# PROBLEM DESCRIPTION
Copy all lines below that use the word "shown".

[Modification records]
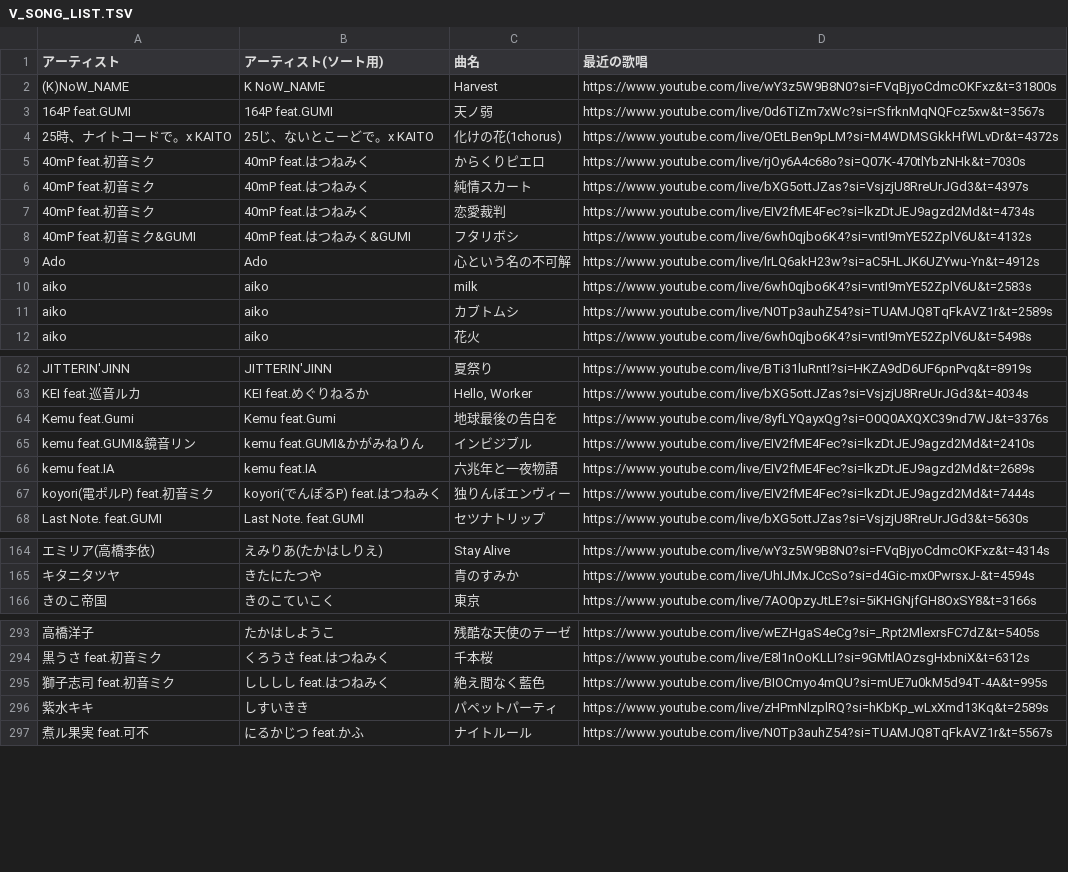
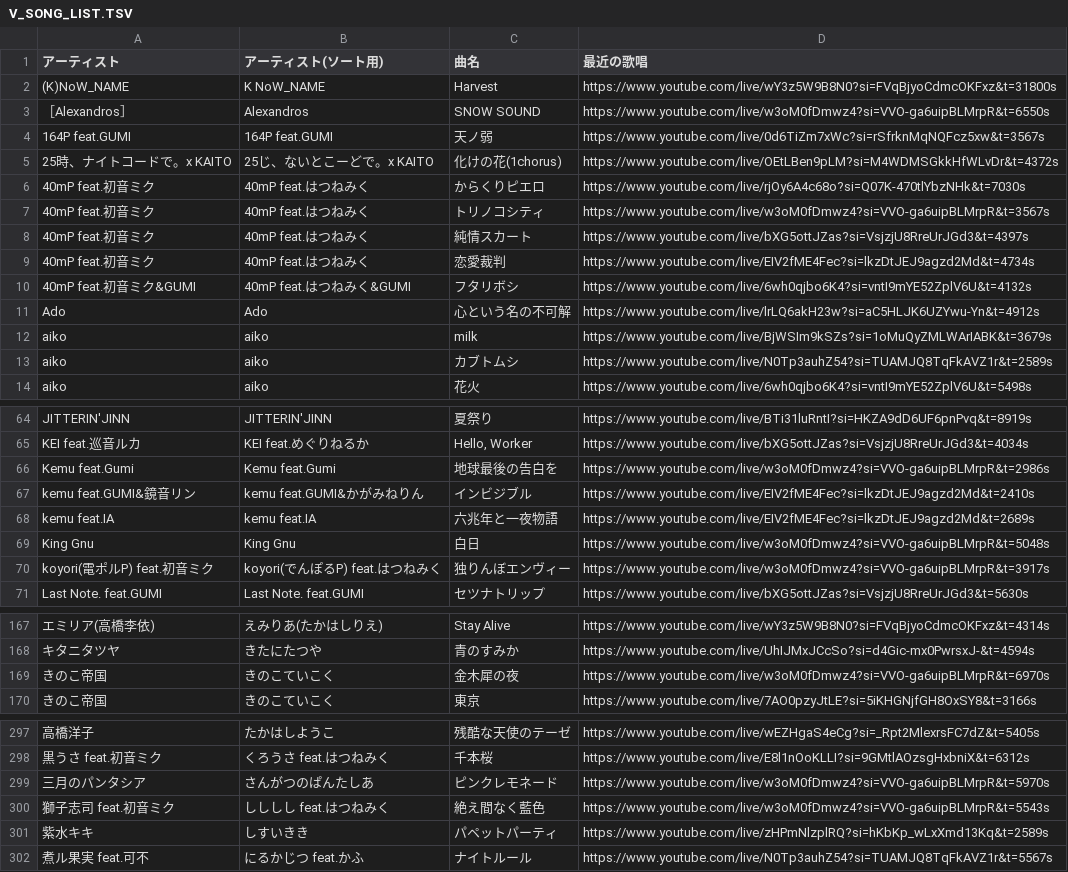
Before and after one commit to kajuen-kajuen/shinoutatime-streamlit, a TSV file: data/V_SONG_LIST.TSV, drawn as a sheet; only a part is shown, gaps mark what is left out; addresses are those after the commit; the diff covers the shown part only; the diff names each change by its address in the sheet, - before the commit and + after, or states it on an @@ line.

Commit message:
DATA最新化(～2025/9/11配信分)

```diff
--- a/data/V_SONG_LIST.TSV
+++ b/data/V_SONG_LIST.TSV
+row 3: ［Alexandros］ | Alexandros | SNOW SOUND | https://www.youtube.com/live/w3oM0fDmwz4?si=VVO-ga6uipBLMrpR&t=6550s
+row 7: 40mP feat.初音ミク | 40mP feat.はつねみく | トリノコシティ | https://www.youtube.com/live/w3oM0fDmwz4?si=VVO-ga6uipBLMrpR&t=3567s
-D12 (最近の歌唱): https://www.youtube.com/live/6wh0qjbo6K4?si=vntI9mYE52ZplV6U&t=2583s
+D12 (最近の歌唱): https://www.youtube.com/live/BjWSIm9kSZs?si=1oMuQyZMLWArIABK&t=3679s
-D66 (最近の歌唱): https://www.youtube.com/live/8yfLYQayxQg?si=O0Q0AXQXC39nd7WJ&t=3376s
+D66 (最近の歌唱): https://www.youtube.com/live/w3oM0fDmwz4?si=VVO-ga6uipBLMrpR&t=2986s
+row 69: King Gnu | King Gnu | 白日 | https://www.youtube.com/live/w3oM0fDmwz4?si=VVO-ga6uipBLMrpR&t=5048s
-D70 (最近の歌唱): https://www.youtube.com/live/EIV2fME4Fec?si=lkzDtJEJ9agzd2Md&t=7444s
+D70 (最近の歌唱): https://www.youtube.com/live/w3oM0fDmwz4?si=VVO-ga6uipBLMrpR&t=3917s
+row 169: きのこ帝国 | きのこていこく | 金木犀の夜 | https://www.youtube.com/live/w3oM0fDmwz4?si=VVO-ga6uipBLMrpR&t=6970s
+row 299: 三月のパンタシア | さんがつのぱんたしあ | ピンクレモネード | https://www.youtube.com/live/w3oM0fDmwz4?si=VVO-ga6uipBLMrpR&t=5970s
-D300 (最近の歌唱): https://www.youtube.com/live/BIOCmyo4mQU?si=mUE7u0kM5d94T-4A&t=995s
+D300 (最近の歌唱): https://www.youtube.com/live/w3oM0fDmwz4?si=VVO-ga6uipBLMrpR&t=5543s
```
Also changed, not shown: 22 edited cells elsewhere in this file.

# RESPONSE
Before and after one commit to kajuen-kajuen/shinoutatime-streamlit, a TSV file: data/V_SONG_LIST.TSV, drawn as a sheet; only a part is shown, gaps mark what is left out; addresses are those after the commit; the diff covers the shown part only; the diff names each change by its address in the sheet, - before the commit and + after, or states it on an @@ line.
Also changed, not shown: 22 edited cells elsewhere in this file.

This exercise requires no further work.